Even so, as molders win new large-part business in automotive and other markets, they will still need new big machines, he said. And Sankovitch said about 70 percent of injection press sales is going into new production capacity, with the rest as replacement machines.
Engel, “is having a very good year,” he said. “Growth year-over-year has been right to plan. And we had a very aggressive plan, so we're very happy with this year, and we're projecting growth for next year.” Medical and packaging have remained strong.

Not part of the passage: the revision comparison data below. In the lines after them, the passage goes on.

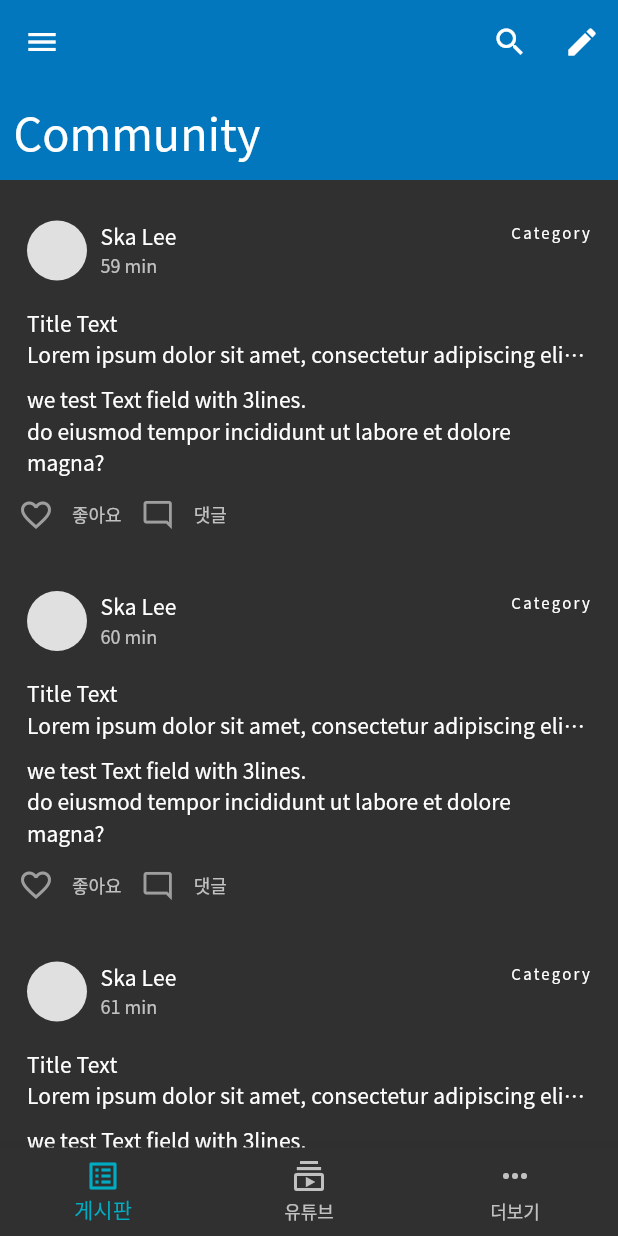
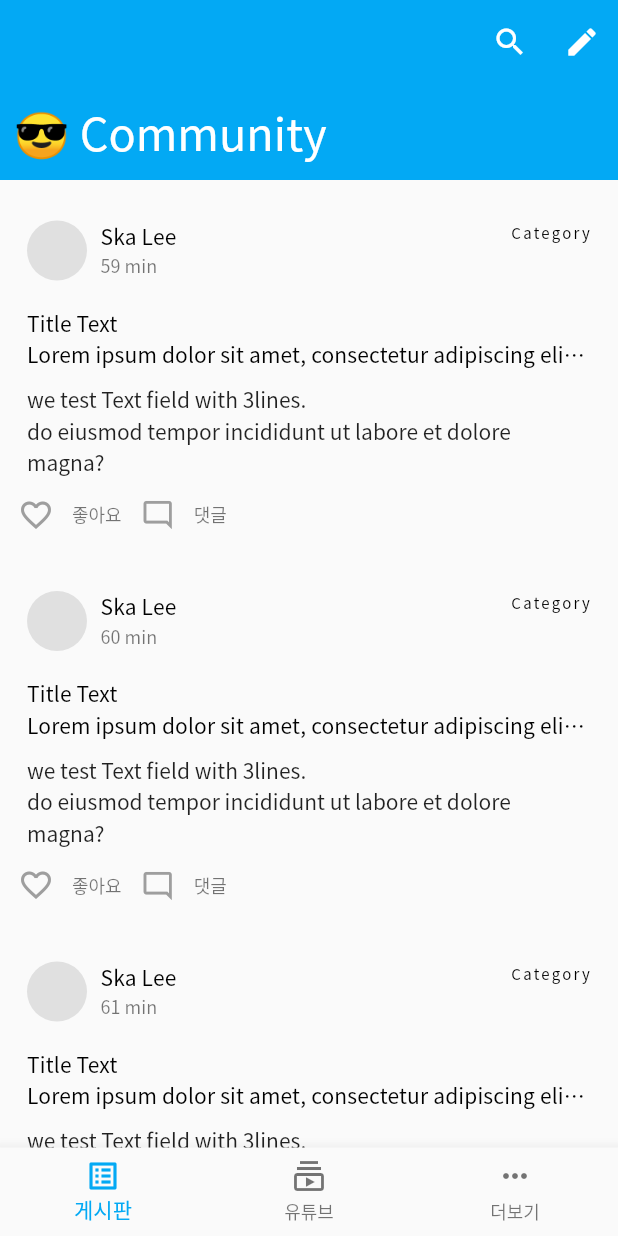
Before and after one commit to ska2519/flutter-learn, a Flutter app: the screen it shows after launch, on a phone screen of 412 x 824 dp. Run offline on Flutter 3.47's test engine with Material 2 defaults, Android fonts, the phone set to English and light mode, and no system bars; our stand-ins replace cloud_firestore, equatable, firebase_auth, firebase_core, fl_chart, flutter_hooks and 6 more; missing offline and left inert: pedantic, pixel_perfect; accounts and stored records are empty; generated files the repository leaves out were written again; project files that could hold a hidden picture were left out.

```diff
--- a/lib/app/home/community/community_page.dart
+++ b/lib/app/home/community/community_page.dart
@@ -17,7 +17,6 @@ class CommunityPage extends StatelessWidget {
               pinned: true,
               expandedHeight: 120.0,
               floating: true,
-              backgroundColor: primaryColor,
               actions: [
                 IconButton(
                   icon: Icon(Icons.search),
@@ -35,7 +34,7 @@ class CommunityPage extends StatelessWidget {
                   bottom: defaultPadding,
                 ),
                 title: Text(
-                  'Community',
+                  '\u{1f60e} Community',
                   style: Theme.of(context).textTheme.headline6,
                 ),
               ),
--- a/lib/app/home/desktop/community_screen.dart
+++ b/lib/app/home/desktop/community_screen.dart
@@ -7,7 +7,8 @@ import 'package:flutter_learn/constants/constants.dart';
 class CommunityScreen extends StatelessWidget {
   @override
   Widget build(BuildContext context) {
-    return SafeArea(
+    return Scaffold(
+      body: SafeArea(
         child: Row(
           crossAxisAlignment: CrossAxisAlignment.start,
           children: [
@@ -18,7 +19,6 @@ class CommunityScreen extends StatelessWidget {
             //   child: SideMenu(),
             // ),
 
-          const SizedBox(width: defaultPadding),
             Expanded(
               // It takes 5/6 part of the screen
               flex: 5,
@@ -31,6 +31,7 @@ class CommunityScreen extends StatelessWidget {
             ),
           ],
         ),
+      ),
     );
   }
 }
--- a/lib/app/home/home_page.dart
+++ b/lib/app/home/home_page.dart
@@ -37,7 +37,7 @@ class _HomePageState extends State<HomePage> {
   Widget build(BuildContext context) {
     return Scaffold(
       key: context.read(menuControllerProvider).scaffoldKey,
-      drawer: const SideMenu(),
+      drawer: Responsive.isDesktop(context) ? const SideMenu() : null,
       body: SafeArea(
         child: Responsive.isDesktop(context)
             ? CommunityScreen()
--- a/lib/app/home/youtube/youtube_page.dart
+++ b/lib/app/home/youtube/youtube_page.dart
@@ -17,7 +17,6 @@ class YouTubePage extends StatelessWidget {
               pinned: true,
               expandedHeight: 120.0,
               floating: true,
-              backgroundColor: primaryColor,
               actions: [
                 IconButton(
                   icon: Icon(Icons.search),
@@ -35,7 +34,7 @@ class YouTubePage extends StatelessWidget {
                   bottom: defaultPadding,
                 ),
                 title: Text(
-                  'YouTube',
+                  '\u{1f4Fa} YouTube',
                   style: Theme.of(context).textTheme.headline6,
                 ),
               ),
--- a/lib/app/sign_in/sign_in_button.dart
+++ b/lib/app/sign_in/sign_in_button.dart
@@ -5,7 +5,7 @@ class SignInButton extends CustomElevatedButton {
   SignInButton({
     Key? key,
     required String text,
-    required Color color,
+    Color? color,
     required VoidCallback? onPressed,
     Color textColor = Colors.black87,
     double height = 50.0,
--- a/lib/app/sign_in/sign_in_view_model.dart
+++ b/lib/app/sign_in/sign_in_view_model.dart
@@ -32,4 +32,8 @@ class SignInViewModel with ChangeNotifier {
   Future<void> signInWithGoogle() async {
     await _signIn(auth.signInWithGoogle);
   }
+
+  Future<void> signInWithApple() async {
+    await _signIn(auth.signInWithApple);
+  }
 }
--- a/lib/constants/strings.dart
+++ b/lib/constants/strings.dart
@@ -12,7 +12,7 @@ class Strings {
 
   // Sign In Page
   static const String signIn = '로그인';
-  static const String signInWithEmailPassword = '이메일로 로그인';
+  static const String signInWithEmailPassword = '\u{2709}  이메일로 로그인';
   static const String goAnonymous = 'Go anonymous';
   static const String or = 'or';
   static const String signInFailed = '로그인 실패';
--- a/lib/main.dart
+++ b/lib/main.dart
@@ -1,7 +1,6 @@
 import 'package:firebase_core/firebase_core.dart';
 import 'package:flutter/material.dart';
 import 'package:flutter_learn/app/home/home_page.dart';
-import 'package:flutter_learn/constants/constants.dart';
 import 'package:flutter_learn/routes/app_router.dart';
 import 'package:flutter_learn/services/firebase_auth_service.dart';
 import 'package:hooks_riverpod/hooks_riverpod.dart';
@@ -20,17 +19,22 @@ class MyApp extends StatelessWidget {
       debugShowCheckedModeBanner: false,
       title: 'Flutter Learn',
       theme: ThemeData(
-        brightness: Brightness.dark,
-        primaryColor: primaryColor,
-        accentColor: accentColor,
+        brightness: Brightness.light,
+        primarySwatch: Colors.lightBlue,
+        appBarTheme: AppBarTheme(
+          textTheme: TextTheme(
+            headline6: TextStyle(),
+          ),
+          //titleTextStyle: TextStyle(color: Colors.white),
+          //toolbarTextStyle: TextStyle(color: Colors.white),
+          iconTheme: IconThemeData(color: Colors.white),
+        ),
+        textTheme: TextTheme(
+          headline6: TextStyle(color: Colors.white),
+        ),
         fontFamily: 'NotoSansKR',
       ),
-      // .light().copyWith(
-      //     //primaryIconTheme: IconThemeData(color: Colors.black),
-      //     //scaffoldBackgroundColor: bgTestColor,
-      //     //iconTheme: IconThemeData(color: Colors.black)
-      //     //canvasColor: secondaryColor,
-      //     ),
+
       home: HomePage(),
       onGenerateRoute: (settings) => AppRouter.onGenerateRoute(settings, auth),
     );
--- a/lib/services/auth_base.dart
+++ b/lib/services/auth_base.dart
@@ -20,7 +20,6 @@ abstract class AuthBase {
     required String androidMinimumVersion,
   });
   Future<AppUser?> signInWithGoogle();
-  Future<AppUser?> signInWithFacebook();
   Future<AppUser?> signInWithApple();
   Future<void> signOut();
   Stream<AppUser?> get onAuthStateChanged;
```
Also changed, not shown: lib/app/home/desktop/youtube_screen.dart (+6 -1 lines), lib/app/sign_in/sign_in_page.dart (+21 -18 lines), lib/models/post.dart (added, +17 -0 lines), lib/services/firebase_auth_service.dart (+64 -77 lines), pubspec.yaml (+5 -5 lines), assets/icons/btn_apple_white.svg (added), pubspec.lock, 3 other files. Lines whose indentation alone changed are shown as unchanged.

Russ LaBelle, president of Wilmington Machinery Inc., said international customers account for about half of the company's business of machinery designed to make plastic pallets, collapsible boxes and other big products. Entrepreneurial startups tend to buy the company's equipment, but that segment was not expanding that much in 2015, he said.
LaBelle is fairly optimistic about 2016 for his company in Wilmington, N.C. “Do I think it will be a banner year? No, but I think we'll do better than we did this year,” he said.
Reshoring “will continue to add a little wind at our sails,” said Shawn Reilley, Milacron Holdings Corp.'s vice president and general manager of injection presses. “Reshoring is real, and it's happening with many of our customers, both in the U.S. and in Mexico,” he said.
With what Reilley said is an average age of injection press of about 15 years in the United States, the machinery sector has a good story to tell about how new machines take cost and energy consumption out of molding.
For Milacron, 2015 marked a huge business news year, Milacron made an initial public offering in the New York Stock Exchange, got a big tax credit from Ohio, moved its headquarters to the Cincinnati suburb of Blue Ash, Ohio, and bought screw and barrel firm Canterbury Engineering and Genca, the maker of crosshead dies, beefing up the company's extrusion component and tooling areas.
John Martich said Sumitomo (SHI) Demag Plastics Machinery is targeting automotive and packaging in North America. He is vice president and chief operating officer of the company's U.S. operations, with facilities in Strongsville, Ohio, and Norcross, Ga.
Martich said even if U.S. car and light truck sales do level off next year, automotive will continue adding more plastics to reduce weight, and that means investing in new molding technology and part design that integrates parts, molds in two colors or components and invests in higher-level family molds.
Reshoring in unexpected markets